I always knew that libpd provides a very smooth and natural workflow from the creation of a patch in Pd to the deployment of a patch to an embedded instance of libpd, but until this morning I only looked at this from my own point of view, i.e., that of a single developer creating both patches and client code. Then I realized that this has much larger implications.

First, libpd provides great separation of concerns — sound designers don’t have to know about programming, and programmers don’t have to know about sound design. All they have to do is agree on the number of input and output channels as well as the collection of send and receive symbols through which the client code will interact with the Pd patch. The sound designer can go ahead and build a patch, controlling it with the usual GUI elements. Building a patch for libpd is no different from building a patch for Pd itself. In order to deploy the patch, the sound designer only has to assign the appropriate send and receive symbols to the GUI elements. Now the programmer can simply load the patch and use it as a black box.

Second, libpd erases the distinction between prototypes and production code. Several people have hooked up Pd or Max/MSP to game engines as a prototyping tool for game audio, using OSC or UDP. While this is a powerful approach, I see two drawbacks: One drawback is that the sound designer needs to add network objects to the patch, in addition to the GUI elements that are needed for development and testing. This adds some friction to the patching process. The other drawback is that this approach is fragile; you have two separate pieces, the game and the audio engine, that have to be launched and networked correctly. You wouldn’t ship production code that way. The prototype that you build this way will always be a prototype.

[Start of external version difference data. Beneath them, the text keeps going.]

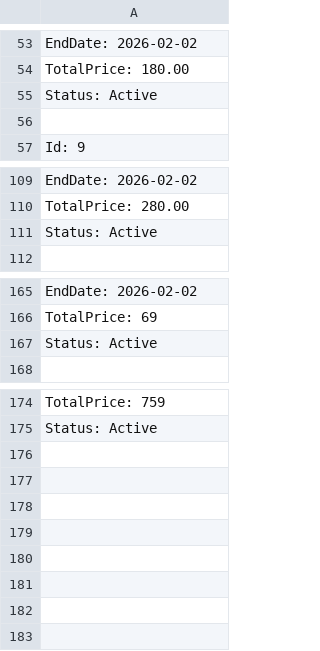
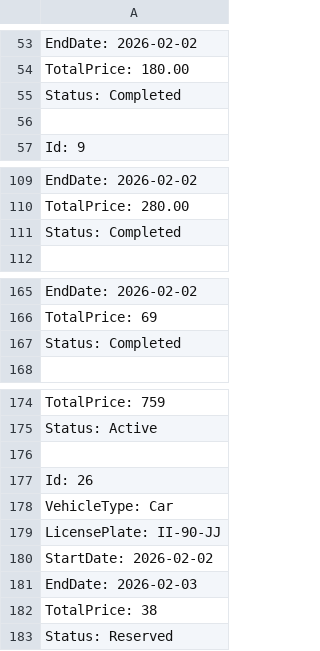
Before and after one commit to AXSDEV/AutoRentalSystem, a CSV file: AutoRentalSystem/bin/Debug/data/reservations.csv, drawn as a sheet; only a part is shown, gaps mark what is left out; removed rows and columns are numbered as before the commit, all else as after; the diff names each change by its address in the sheet, - before the commit and + after, or states it on an @@ line.

Commit message:
ReserveVehicleForm Finished

```diff
--- a/AutoRentalSystem/bin/Debug/data/reservations.csv
+++ b/AutoRentalSystem/bin/Debug/data/reservations.csv
-row 55: Status: Active
+row 55: Status: Completed
-row 111: Status: Active
+row 111: Status: Completed
-row 167: Status: Active
+row 167: Status: Completed
+row 176: (empty)
+row 177: Id: 26
+row 178: VehicleType: Car
+row 179: LicensePlate: II-90-JJ
+row 180: StartDate: 2026-02-02
+row 181: EndDate: 2026-02-03
+row 182: TotalPrice: 38
+row 183: Status: Reserved
```
Also changed, not shown: 19 other files.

With libpd, the prototype is the production code. The GUI scaffolding that you use when designing and testing a patch is also the conduit through which the deployed patch communicates with the client code, and the embedded copy of Pd simply becomes a part of the application. Add in the large number of artists who are already familiar with Pd (even larger if you count users of Max/MSP) as well as the fact the libpd comes with the extremely permissive BSD license, and you have some serious disruptive potential.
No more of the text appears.